      PORTB &= ~(1 << PB3); //write to PORTB register to set pbo to LOW
    }
    else { //else, turn off
      PORTB |= (1 << PB0); //write to PORTB register to set pb0 to HIGH
    }  
  }
}

A schematic would be most helpful (even a hand drawn one) so we can see exactly how your switch is wired up.

Or.... take a look at which pins you are turning on/off. In one case you use PB3, in the other you use PB0. You stated your LED was connected to PB0.

    if (buttonState == 1){ //if the button is HIGH, turn led on

But it's never going to be 1, is it. It will be 0 or 4. Try using it as a boolean:

    if (buttonState){ //if the button is HIGH, turn led on

Any non-zero value is 'true' and zero is 'false'.

You should not use the 'int' type when working with byte registers. Use 'byte' or 'uint8_t'. If you only need 0 or 1 value (true/false, HIGH/LOW) then 'boolean' is a good choice.

Thanks both of you :). @johnwasser That is interesting that it will be 0 or 4, I guess I though it would only ever be 0 or 1. I don’t quite get why it would be 4, maybe since I am reading from register 0b0100, which is 4 in binary? Thanks for the tip on boolean, I did think that, but using “boolean” didn’t work so I used “int”. I have found out though that “bool” does work, so that’s what i’ll be using.

@blh64 Good spot on the pins. I must of made a mistake when I was re arranging the code, I have changed it to be correct on PB0 now, thanks.

Now that that super simple program is working time for more complex stuff!

(working code if anyone wants to see it)

#include <avr/io.h>
#include <stdint.h>

int main(void) {
  
  DDRB |= (1 << PB0); //write to DDRB to set pb0 as output at start

  for(;;){ //used to make the program loop forever
  
  //bool buttonState = PINB & 0b0100; //reads the value from bit 2 of the PORT B register
  bool buttonState = PINB & 4; //same as above but in decimal
    
    if (buttonState){ //if the button is HIGH, turn led on
      PORTB &= ~(1 << PB0); //write to PORTB register to set pbo to LOW
    }
    else { //else, turn off
      PORTB |= (1 << PB0); //write to PORTB register to set pb0 to HIGH
    }  
  }
}

EmanEric:
That is interesting that it will be 0 or 4, I guess I though it would only ever be 0 or 1. I don’t quite get why it would be 4, maybe since I am reading from register 0b0100, which is 4 in binary?

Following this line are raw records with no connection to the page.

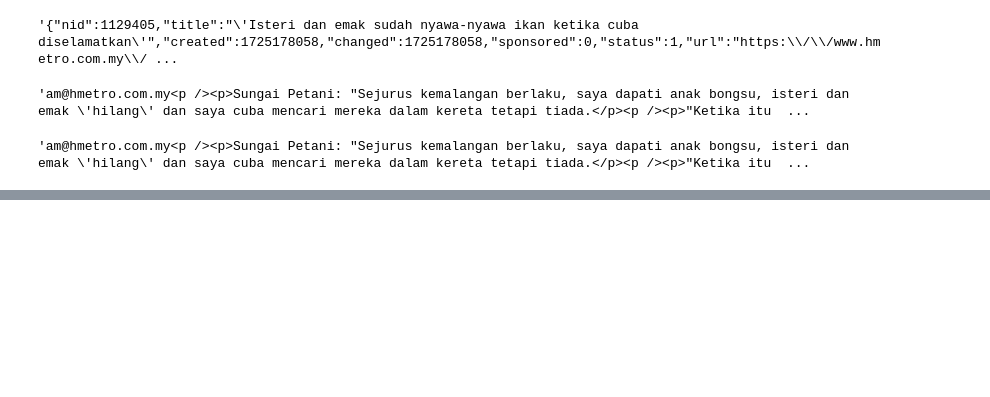
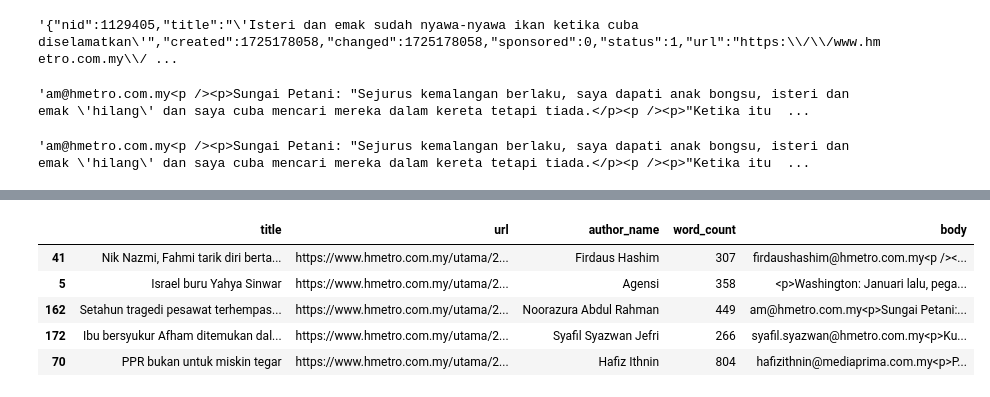
Before and after one commit to raefaidid/basic-etl, a Jupyter notebook: notebooks/web_scraping_hmetro.ipynb, the cells around one changed output, grey strips where cells are left out. Drawn from its saved outputs; the diff is of its cells as text; code cells hidden in the pictures; blank space fills up the shorter version.

```diff
--- a/notebooks/web_scraping_hmetro.ipynb
+++ b/notebooks/web_scraping_hmetro.ipynb
@@ -167,0 +206,9 @@ json_string['body']
+# %%
+df.sample(5)
+# %% [output]
+|  | title | url | author_name | word_count | body |
+| 41 | Nik Nazmi, Fahmi tarik diri berta... | https://www.hmetro.com.my/utama/2... | Firdaus Hashim | 307 | firdaushashim@hmetro.com.my<p /><... |
+| 5 | Israel buru Yahya Sinwar | https://www.hmetro.com.my/utama/2... | Agensi | 358 | <p>Washington: Januari lalu, pega... |
+| 162 | Setahun tragedi pesawat terhempas... | https://www.hmetro.com.my/utama/2... | Noorazura Abdul Rahman | 449 | am@hmetro.com.my<p>Sungai Petani:... |
+| 172 | Ibu bersyukur Afham ditemukan dal... | https://www.hmetro.com.my/utama/2... | Syafil Syazwan Jefri | 266 | syafil.syazwan@hmetro.com.my<p>Ku... |
+| 70 | PPR bukan untuk miskin tegar | https://www.hmetro.com.my/utama/2... | Hafiz Ithnin | 804 | hafizithnin@mediaprima.com.my<p>P... |
```
Also changed, not shown: parts of 8 cells of this notebook, 1 other file.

buttonState = PINB & 4;

You are reading an 8-bit register and masking out the bits that are not of interest. This particular register is the PIN (Port INput?) register of Port B. The port also has DDR (Data Direction Register) and PORT (Output) registers. The masking is done using the bitwise AND operator ‘&’. The bitwise AND will force to zero any bits that are zero in the mask and keep the value of any bits that ate one in the mask.

Your mask is 4 == 0x04 == 0b00000100 == (1<<PB2). If PINB contains 0bxxxxx1xx the result of the AND will be 0b00000100 (4). If PINB contains 0bxxxxx0xx the result of the AND will be 0b00000000 (0). The ‘x’ indicates a bit we don’t care about.

There is a defined constant for each bit of each port. This allow you to be more clear about which pin you are trying to manipulate. You use one for PB0 but not for PB2. In the future you should write:

buttonState = PINB & (1<<PB2);

If you are reading more than one pin at a time (using a mask with more than one bit set), the result will be 0 only if all of those pins are LOW.

Wow, thanks for that awesome explanation! I understand most of that now, but I think I will be doing some reading of this article to help learn more about this whole new word of programming i've never seen much before. Many thanks